General Assembly heads home
Session ends with final push to pass flurry of bills
By Michael Biesecker The Associated Press The Times-News 7/27/13  
Reprinted with permission. 

   RALEIGH — North Carolina lawmakers headed home Friday after late-night and early-morning sessions that saw a final push to pass Republican-backed bills capping what all sides agree was one of the most transformational legislative sessions in state history.

   The House adjourned shortly before noon, after the Senate’s 2 a.m. adjournment.

   The last bills to win approval included a sweeping measure loosening environmental regulations, legislation allowing new restrictions on abortion providers and numerous changes to state elections laws that critics say are designed to help GOP lawmakers retain power.

   Items left on the table included an effort to speed up fracking for natural gas and a bill that Republican Gov. Pat McCrory wanted, to remake the state Department of Commerce as a public/private partnership focused on job creation.

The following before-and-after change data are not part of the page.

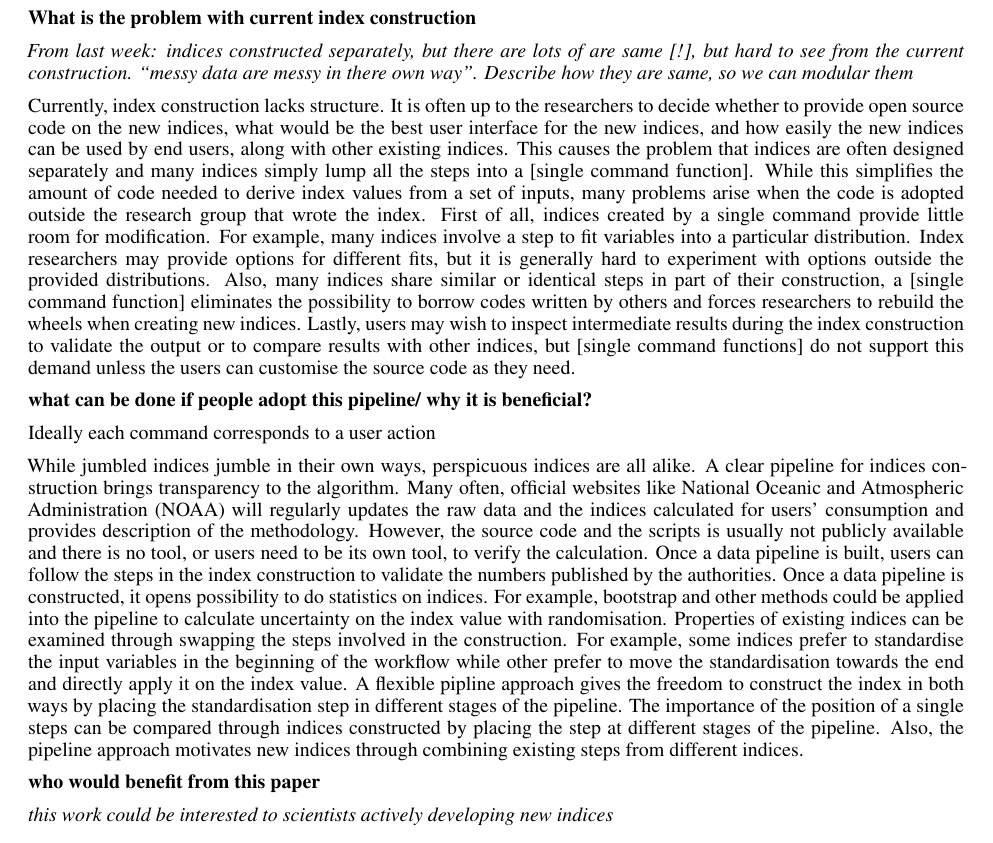
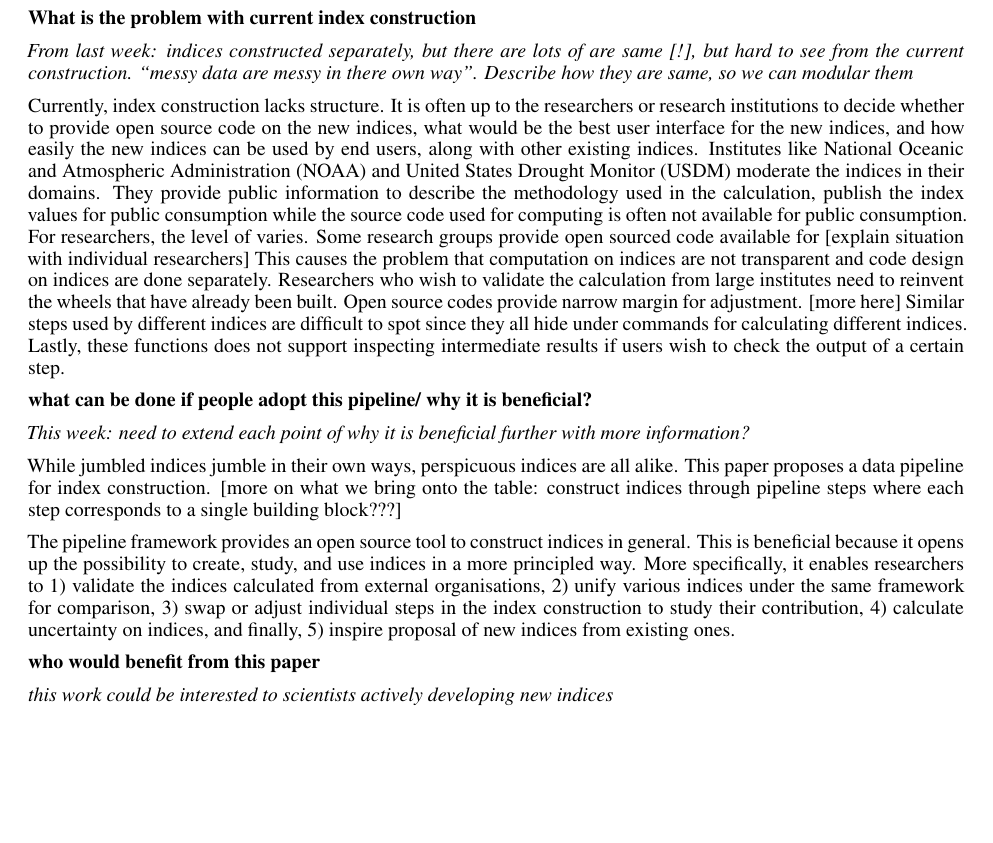
Before and after one commit to huizezhang-sherry/paper-tidyindex, a Quarto document (paper/paper.qmd): part of page 3 of 6, cut so that both start at the same text, the shorter picture padded with empty space. The pictures show the output file paper/paper.pdf that the author committed with the source.

Commit message:
more tweak

```diff
--- a/paper/paper.qmd
+++ b/paper/paper.qmd
@@ -95,14 +95,19 @@
 *From last week: indices constructed separately, but there are lots of are same [!], but hard to see from the current construction. "messy data are messy in there own way". Describe how they are same, so we can modular them*
 
 Currently, index construction lacks structure.
-It is often up to the researchers to decide whether to provide open source code on the new indices, what would be the best user interface for the new indices, and how easily the new indices can be used by end users, along with other existing indices.
-This causes the problem that indices are often designed separately and many indices simply lump all the steps into a [single command function].
-While this simplifies the amount of code needed to derive index values from a set of inputs, many problems arise when the code is adopted outside the research group that wrote the index.
-First of all, indices created by a single command provide little room for modification.
-For example, many indices involve a step to fit variables into a particular distribution.
-Index researchers may provide options for different fits, but it is generally hard to experiment with options outside the provided distributions.
-Also, many indices share similar or identical steps in part of their construction, a [single command function] eliminates the possibility to borrow codes written by others and forces researchers to rebuild the wheels when creating new indices.
-Lastly, users may wish to inspect intermediate results during the index construction to validate the output or to compare results with other indices, but [single command functions] do not support this demand unless the users can customise the source code as they need.
+It is often up to the researchers or research institutions to decide whether to provide open source code on the new indices, what would be the best user interface for the new indices, and how easily the new indices can be used by end users, along with other existing indices.
+Institutes like National Oceanic and Atmospheric Administration (NOAA) and United States Drought Monitor (USDM) moderate the indices in their domains.
+They provide public information to describe the methodology used in the calculation, publish the index values for public consumption while the source code used for computing is often not available for public consumption.
+For researchers, the level of varies. Some research groups provide open sourced code available for [explain situation with individual researchers]
+This causes the problem that computation on indices are not transparent and code design on indices are done separately.
+Researchers who wish to validate the calculation from large institutes need to reinvent the wheels that have already been built.
+Open source codes provide narrow margin for adjustment. [more here]
+<!-- For example, many indices involve a step to fit variables into a particular distribution. -->
+<!-- Index researchers may provide options for different fits, but it is generally hard to experiment with options outside the provided distributions. -->
+Similar steps used by different indices are difficult to spot since they all hide under commands for calculating different indices.
+Lastly, these functions does not support inspecting intermediate results if users wish to check the output of a certain step.
+
+<!-- users may wish to inspect intermediate results during the index construction to validate the output or to compare results with other indices, but [single command functions] do not support this demand unless the users can customise the source code as they need. -->
 
 
 <!-- indices are constructed separately in this design. -->
@@ -124,27 +129,25 @@
 
 **what can be done if people adopt this pipeline/ why it is beneficial?**
 
-Ideally each command corresponds to a user action
+*This week: need to extend each point of why it is beneficial further with more information?*
 
 While jumbled indices jumble in their own ways, perspicuous indices are all alike.
-A clear pipeline for indices construction brings transparency to the algorithm.
-Many often, official websites like National Oceanic and Atmospheric Administration (NOAA) will regularly updates the raw data and the indices calculated for users' consumption and provides description of the methodology.
-However, the source code and the scripts is usually not publicly available and there is no tool, or users need to be its own tool, to verify the calculation.
-Once a data pipeline is built, users can follow the steps in the index construction to validate the numbers published by the authorities.
-Once a data pipeline is constructed, it opens possibility to do statistics on indices.
-For example, bootstrap and other methods could be applied into the pipeline to calculate uncertainty on the index value with randomisation.
-Properties of existing indices can be examined through swapping the steps involved in the construction.
-For example, some indices prefer to standardise the input variables in the beginning of the workflow while other prefer to move the standardisation towards the end and directly apply it on the index value.
-A flexible pipline approach gives the freedom to construct the index in both ways by placing the standardisation step in different stages of the pipeline.
-The importance of the position of a single steps can be compared through indices constructed by placing the step at different stages of the pipeline.
-Also, the pipeline approach motivates new indices through combining existing steps from different indices.
+This paper proposes a data pipeline for index construction. [more on what we bring onto the table: construct indices through pipeline steps where each step corresponds to a single building block???]
 
-<!-- - transparency: official published, can decompose the indices,  -->
-<!-- - allow for calculation on uncertainty with randomization,  -->
-<!-- - compare indices, -->
-<!-- - tweak/ swap building blocks,  -->
-<!-- - create new indices based on combinations of existing steps. -->
+The pipeline framework provides an open source tool to construct indices in general. This is beneficial because it opens up the possibility to create, study, and use indices in a more principled way.
+More specifically, it enables researchers to 1) validate the indices calculated from external organisations, 2) unify various indices under the same framework for comparison, 3) swap or adjust individual steps in the index construction to study their contribution, 4) calculate uncertainty  on indices, and finally, 5) inspire proposal of new indices from existing ones.
 
+
+
+
+
+<!-- Once a data pipeline is constructed, it opens possibility to do statistics on indices. -->
+<!-- For example, bootstrap and other methods could be applied into the pipeline to calculate uncertainty on the index value with randomisation.  -->
+<!-- Properties of existing indices can be examined through swapping the steps involved in the construction.  -->
+<!-- For example, some indices prefer to standardise the input variables in the beginning of the workflow while other prefer to move the standardisation towards the end and directly apply it on the index value.  -->
+<!-- A flexible pipline approach gives the freedom to construct the index in both ways by placing the standardisation step in different stages of the pipeline.  -->
+<!-- The importance of the position of a single steps can be compared through indices constructed by placing the step at different stages of the pipeline.  -->
+<!-- Also, the pipeline approach motivates new indices through combining existing steps from different indices.  -->
 
 **who would benefit from this paper**
 
```
Also changed, not shown: paper/paper.pdf, paper/paper.tex.
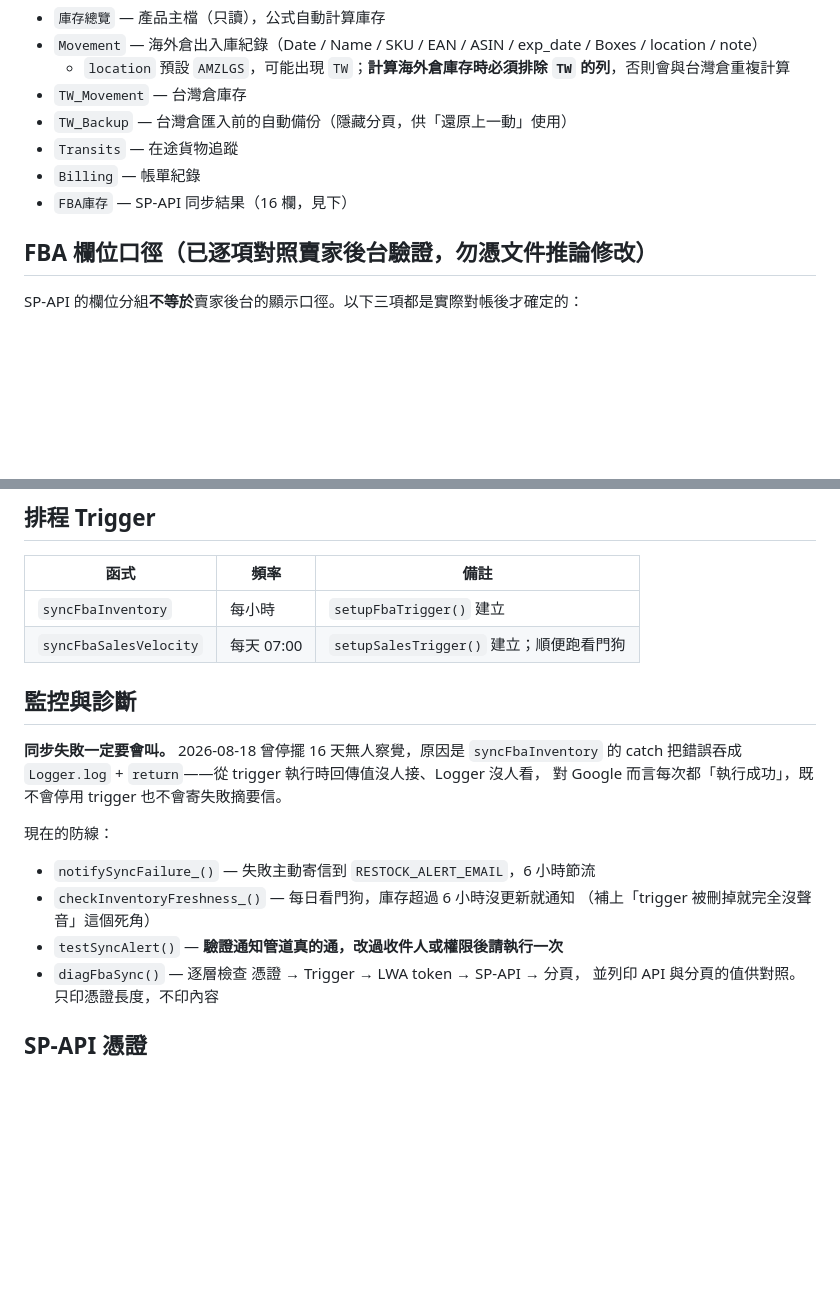
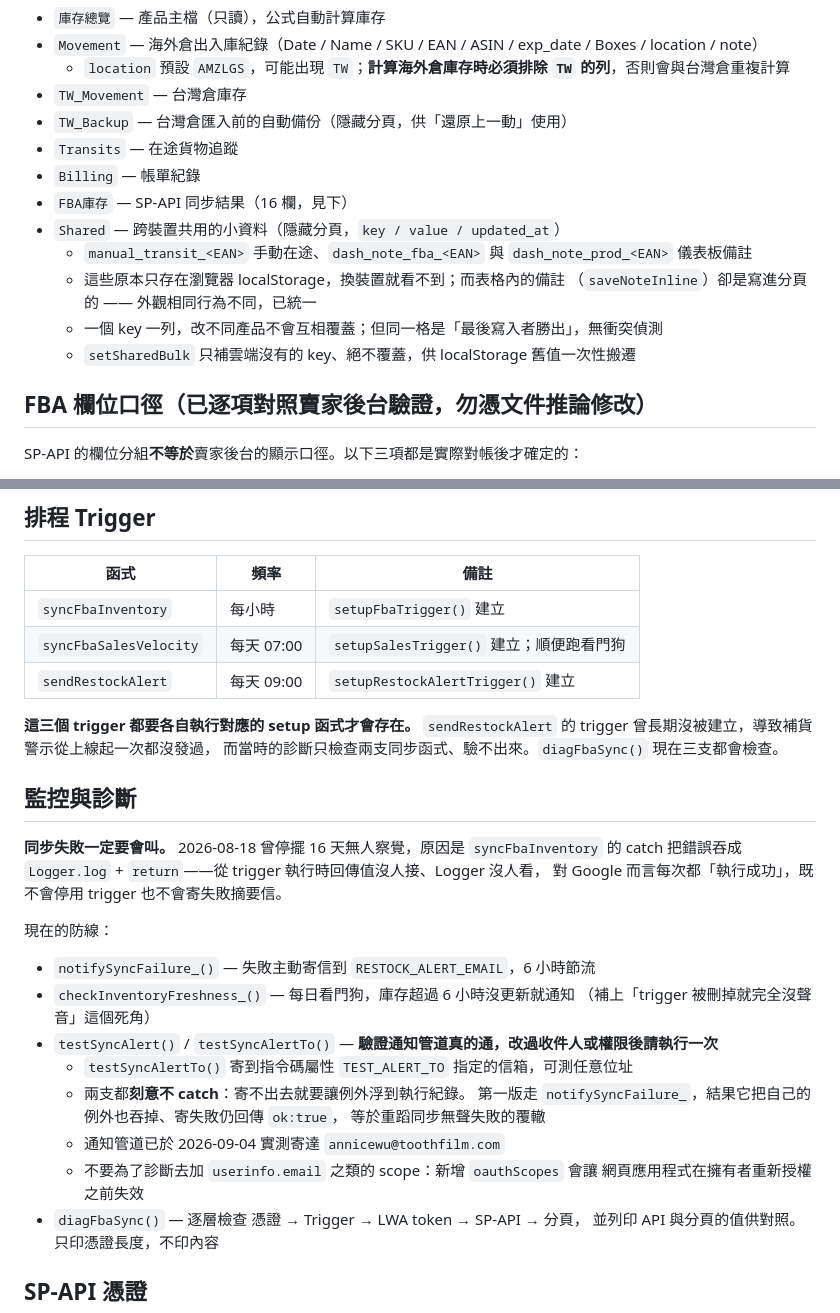
Before and after one commit to shaoyuwuuuuu/lab52inventory, a Markdown page: CLAUDE.md, 2 parts joined by grey strips. Rendered like a GitHub page; blank space fills up the shorter version.

Commit message:
CLAUDE.md 補上 Shared 分頁、三個 trigger 與通知管道實測結果
- Shared 分頁的用途、key 命名、最後寫入者勝出的限制、搬遷不覆蓋的設計
- 三個 trigger 都需各自執行 setup 函式；sendRestockAlert 曾長期漏建
- testSyncAlertTo 與「刻意不 catch」的理由
- 通知管道 2026-09-04 已實測寄達
- 不要為診斷新增 oauthScopes，會讓網頁應用程式在重新授權前失效

Co-Authored-By: Claude Opus 5 <noreply@anthropic.com>

```diff
--- a/CLAUDE.md
+++ b/CLAUDE.md
@@ -19,6 +19,12 @@ deploy.bat      ← clasp push + deploy（注意結尾有 pause，自動化時
 - `Transits` — 在途貨物追蹤
 - `Billing` — 帳單紀錄
 - `FBA庫存` — SP-API 同步結果（16 欄，見下）
+- `Shared` — 跨裝置共用的小資料（隱藏分頁，`key / value / updated_at`）
+  - `manual_transit_<EAN>` 手動在途、`dash_note_fba_<EAN>` 與 `dash_note_prod_<EAN>` 儀表板備註
+  - 這些原本只存在瀏覽器 localStorage，換裝置就看不到；而表格內的備註
+    （`saveNoteInline`）卻是寫進分頁的 —— 外觀相同行為不同，已統一
+  - 一個 key 一列，改不同產品不會互相覆蓋；但同一格是「最後寫入者勝出」，無衝突偵測
+  - `setSharedBulk` 只補雲端沒有的 key、絕不覆蓋，供 localStorage 舊值一次性搬遷
 
 ## FBA 欄位口徑（已逐項對照賣家後台驗證，勿憑文件推論修改）
 
@@ -58,6 +64,11 @@ SP-API 的欄位分組**不等於**賣家後台的顯示口徑。以下三項都
 |---|---|---|
 | `syncFbaInventory` | 每小時 | `setupFbaTrigger()` 建立 |
 | `syncFbaSalesVelocity` | 每天 07:00 | `setupSalesTrigger()` 建立；順便跑看門狗 |
+| `sendRestockAlert` | 每天 09:00 | `setupRestockAlertTrigger()` 建立 |
+
+**這三個 trigger 都要各自執行對應的 setup 函式才會存在。**
+`sendRestockAlert` 的 trigger 曾長期沒被建立，導致補貨警示從上線起一次都沒發過，
+而當時的診斷只檢查兩支同步函式、驗不出來。`diagFbaSync()` 現在三支都會檢查。
 
 ## 監控與診斷
 
@@ -69,7 +80,14 @@ SP-API 的欄位分組**不等於**賣家後台的顯示口徑。以下三項都
 - `notifySyncFailure_()` — 失敗主動寄信到 `RESTOCK_ALERT_EMAIL`，6 小時節流
 - `checkInventoryFreshness_()` — 每日看門狗，庫存超過 6 小時沒更新就通知
   （補上「trigger 被刪掉就完全沒聲音」這個死角）
-- `testSyncAlert()` — **驗證通知管道真的通，改過收件人或權限後請執行一次**
+- `testSyncAlert()` / `testSyncAlertTo()` — **驗證通知管道真的通，改過收件人或權限後請執行一次**
+  - `testSyncAlertTo()` 寄到指令碼屬性 `TEST_ALERT_TO` 指定的信箱，可測任意位址
+  - 兩支都**刻意不 catch**：寄不出去就要讓例外浮到執行紀錄。
+    第一版走 `notifySyncFailure_`，結果它把自己的例外也吞掉、寄失敗仍回傳 `ok:true`，
+    等於重蹈同步無聲失敗的覆轍
+  - 通知管道已於 2026-09-04 實測寄達 `annicewu@toothfilm.com`
+  - 不要為了診斷去加 `userinfo.email` 之類的 scope：新增 `oauthScopes` 會讓
+    網頁應用程式在擁有者重新授權之前失效
 - `diagFbaSync()` — 逐層檢查 憑證 → Trigger → LWA token → SP-API → 分頁，
   並列印 API 與分頁的值供對照。只印憑證長度，不印內容
 
```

   McCrory now has 30 days to either sign the bills on his desk or allow them to become law without his signature. At a media conference at the governor’s mansion after the adjournment, McCrory expressed concern about two bills he said may trigger his first vetoes — a measure requiring state employers to electronically verify the immigration status of those they hire and a bill requiring those applying for public assistance to first pass a drug test.

   On the whole, however, McCrory said he is “very pleased” with the session, which he said accomplished 20 of the 22 objectives he laid out at the start of his term in January. He confirmed he would sign the voting changes into law, as well as the bill many see as a betrayal of his campaign pledge not to support additional restrictions on abortion providers.

   “We’ve had more reform in this state government in the last six months than this state has seen in the past 30 years,” McCrory said. “And now, more than ever, we need reform, because people in North Carolina are hurting and they continue to have a broken government we have to fix.”

   Democrats, environmental groups, voting rights advocates and many public educators all saw it differently.

   “We end this session knowing we did nothing to create jobs, we don’t have that prosperity,” said House Minority Leader Larry Hall, D-Durham. “We created a tax cut for the millionaires and raised the taxes on the least of these.”

   Republicans took control of the North Carolina Legislature in 2010 for the first time since Reconstruction and cemented full control of state government with the election of McCrory. That put them in prime position to implement a conservative platform focused on rewriting the tax code and rolling back government regulations they claim impeded prosperity.

   The GOP tax plan passed last week cuts taxes for corporations and reduces the state’s tiered personal income tax brackets into one flat 5.8 percent rate. Previously, high income earners paid the maximum 7.75 percent — meaning the biggest share of the new tax cuts go to the wealthy.

   Meanwhile, the $20.6 billion state budget that McCrory signed into law Friday included no cost-of-living raise for state employees, cut pay for teachers with graduate degrees, ended teacher tenure and included a measure that for the first time will allow taxpayer money to be used to pay tuition at private schools.

   The Legislature also passed measures that allow concealed handguns to be carried in bars, restaurants, parks and playgrounds. Armed volunteers will also be allowed into public schools as unpaid safety officers.